TASK DATA ▸
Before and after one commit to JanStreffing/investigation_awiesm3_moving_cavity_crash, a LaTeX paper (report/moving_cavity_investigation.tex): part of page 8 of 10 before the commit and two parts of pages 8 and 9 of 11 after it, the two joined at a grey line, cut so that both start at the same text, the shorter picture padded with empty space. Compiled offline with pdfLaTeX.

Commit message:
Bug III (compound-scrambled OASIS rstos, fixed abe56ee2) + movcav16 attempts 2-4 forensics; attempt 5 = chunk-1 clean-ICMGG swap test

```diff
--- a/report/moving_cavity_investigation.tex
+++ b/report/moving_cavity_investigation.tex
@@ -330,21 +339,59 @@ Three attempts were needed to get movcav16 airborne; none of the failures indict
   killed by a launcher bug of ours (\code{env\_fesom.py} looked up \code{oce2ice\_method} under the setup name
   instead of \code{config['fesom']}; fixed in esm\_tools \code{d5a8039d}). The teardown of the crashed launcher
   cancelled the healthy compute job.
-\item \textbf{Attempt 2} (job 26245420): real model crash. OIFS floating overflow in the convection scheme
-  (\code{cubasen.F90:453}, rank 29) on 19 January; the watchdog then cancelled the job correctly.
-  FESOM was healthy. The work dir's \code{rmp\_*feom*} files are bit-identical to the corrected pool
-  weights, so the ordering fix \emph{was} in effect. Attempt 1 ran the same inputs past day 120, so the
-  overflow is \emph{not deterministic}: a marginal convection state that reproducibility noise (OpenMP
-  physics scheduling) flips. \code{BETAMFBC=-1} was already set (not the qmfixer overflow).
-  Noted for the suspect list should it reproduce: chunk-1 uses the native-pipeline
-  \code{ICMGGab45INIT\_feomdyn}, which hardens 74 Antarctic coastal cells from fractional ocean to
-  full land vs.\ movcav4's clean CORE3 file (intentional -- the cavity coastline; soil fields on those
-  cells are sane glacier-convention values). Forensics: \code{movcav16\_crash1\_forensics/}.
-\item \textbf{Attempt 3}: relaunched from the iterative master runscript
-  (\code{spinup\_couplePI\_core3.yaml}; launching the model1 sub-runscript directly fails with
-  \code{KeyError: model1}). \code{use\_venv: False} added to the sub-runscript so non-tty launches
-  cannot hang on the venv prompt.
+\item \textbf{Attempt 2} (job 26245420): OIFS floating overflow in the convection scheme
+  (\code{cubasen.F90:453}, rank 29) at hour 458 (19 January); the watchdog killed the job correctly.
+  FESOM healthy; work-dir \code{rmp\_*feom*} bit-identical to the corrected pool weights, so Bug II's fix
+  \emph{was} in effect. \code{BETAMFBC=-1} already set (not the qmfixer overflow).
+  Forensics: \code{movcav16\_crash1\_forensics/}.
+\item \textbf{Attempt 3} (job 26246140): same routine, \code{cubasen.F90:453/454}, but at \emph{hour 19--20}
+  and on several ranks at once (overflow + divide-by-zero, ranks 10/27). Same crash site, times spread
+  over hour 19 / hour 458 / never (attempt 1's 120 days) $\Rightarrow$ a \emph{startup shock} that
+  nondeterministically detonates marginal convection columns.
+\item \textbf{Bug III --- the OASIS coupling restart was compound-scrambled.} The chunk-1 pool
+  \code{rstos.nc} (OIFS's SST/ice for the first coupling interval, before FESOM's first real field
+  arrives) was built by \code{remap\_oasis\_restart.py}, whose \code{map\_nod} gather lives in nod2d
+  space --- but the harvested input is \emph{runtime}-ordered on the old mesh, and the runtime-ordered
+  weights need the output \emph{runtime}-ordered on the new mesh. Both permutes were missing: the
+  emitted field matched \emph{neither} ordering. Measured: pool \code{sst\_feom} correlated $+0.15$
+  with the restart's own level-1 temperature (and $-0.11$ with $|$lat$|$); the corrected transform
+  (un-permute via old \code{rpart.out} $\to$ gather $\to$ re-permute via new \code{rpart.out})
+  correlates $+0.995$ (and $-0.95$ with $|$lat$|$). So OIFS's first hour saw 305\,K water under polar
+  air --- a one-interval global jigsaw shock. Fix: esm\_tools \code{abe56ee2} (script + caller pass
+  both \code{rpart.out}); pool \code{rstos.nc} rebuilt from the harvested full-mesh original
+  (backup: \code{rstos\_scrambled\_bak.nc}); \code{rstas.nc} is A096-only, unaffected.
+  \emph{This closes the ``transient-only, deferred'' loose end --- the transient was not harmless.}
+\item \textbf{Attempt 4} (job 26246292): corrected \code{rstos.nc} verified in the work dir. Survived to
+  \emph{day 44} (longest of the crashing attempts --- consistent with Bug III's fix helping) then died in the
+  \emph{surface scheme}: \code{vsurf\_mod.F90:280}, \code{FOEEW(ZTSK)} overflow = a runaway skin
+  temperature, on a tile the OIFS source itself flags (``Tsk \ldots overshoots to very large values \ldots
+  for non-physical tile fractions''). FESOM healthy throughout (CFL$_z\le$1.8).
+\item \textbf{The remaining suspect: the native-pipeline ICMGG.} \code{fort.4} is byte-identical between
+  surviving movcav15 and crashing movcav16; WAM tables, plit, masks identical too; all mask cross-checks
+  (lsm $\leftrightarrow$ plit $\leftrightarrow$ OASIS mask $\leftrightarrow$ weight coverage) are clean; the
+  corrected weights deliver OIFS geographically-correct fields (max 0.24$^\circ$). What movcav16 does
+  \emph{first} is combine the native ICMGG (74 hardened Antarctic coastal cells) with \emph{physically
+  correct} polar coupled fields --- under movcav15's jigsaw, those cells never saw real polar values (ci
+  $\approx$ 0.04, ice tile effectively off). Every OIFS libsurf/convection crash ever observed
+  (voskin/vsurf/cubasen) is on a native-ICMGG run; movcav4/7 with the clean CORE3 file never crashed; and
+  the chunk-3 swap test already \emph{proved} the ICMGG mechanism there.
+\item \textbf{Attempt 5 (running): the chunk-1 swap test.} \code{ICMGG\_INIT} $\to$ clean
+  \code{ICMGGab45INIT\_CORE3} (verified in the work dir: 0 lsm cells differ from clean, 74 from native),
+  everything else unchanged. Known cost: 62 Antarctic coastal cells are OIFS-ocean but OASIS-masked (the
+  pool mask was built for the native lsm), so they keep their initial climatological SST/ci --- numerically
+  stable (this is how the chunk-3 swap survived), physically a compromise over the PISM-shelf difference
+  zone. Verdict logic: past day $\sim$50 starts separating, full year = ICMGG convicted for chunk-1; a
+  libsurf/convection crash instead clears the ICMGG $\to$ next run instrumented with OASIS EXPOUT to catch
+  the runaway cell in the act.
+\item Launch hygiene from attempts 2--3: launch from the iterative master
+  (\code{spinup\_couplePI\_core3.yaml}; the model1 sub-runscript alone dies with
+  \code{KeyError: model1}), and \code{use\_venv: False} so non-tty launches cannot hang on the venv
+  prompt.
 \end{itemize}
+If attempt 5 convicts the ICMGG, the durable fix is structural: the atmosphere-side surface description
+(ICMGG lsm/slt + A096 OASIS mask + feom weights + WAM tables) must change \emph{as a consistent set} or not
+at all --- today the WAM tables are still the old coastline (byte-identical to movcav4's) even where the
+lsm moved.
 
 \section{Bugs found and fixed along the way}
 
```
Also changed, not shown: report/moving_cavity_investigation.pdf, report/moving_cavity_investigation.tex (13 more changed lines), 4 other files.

ABOUT THIS TASK ▸
Search the entries for "cubasen" and copy out each line that has it.

OUTPUT OF THE EXERCISE ▸
-  (\code{cubasen.F90:453}, rank 29) on 19 January; the watchdog then cancelled the job correctly.
+  (\code{cubasen.F90:453}, rank 29) at hour 458 (19 January); the watchdog killed the job correctly.
+\item \textbf{Attempt 3} (job 26246140): same routine, \code{cubasen.F90:453/454}, but at \emph{hour 19--20}
+  (voskin/vsurf/cubasen) is on a native-ICMGG run; movcav4/7 with the clean CORE3 file never crashed; and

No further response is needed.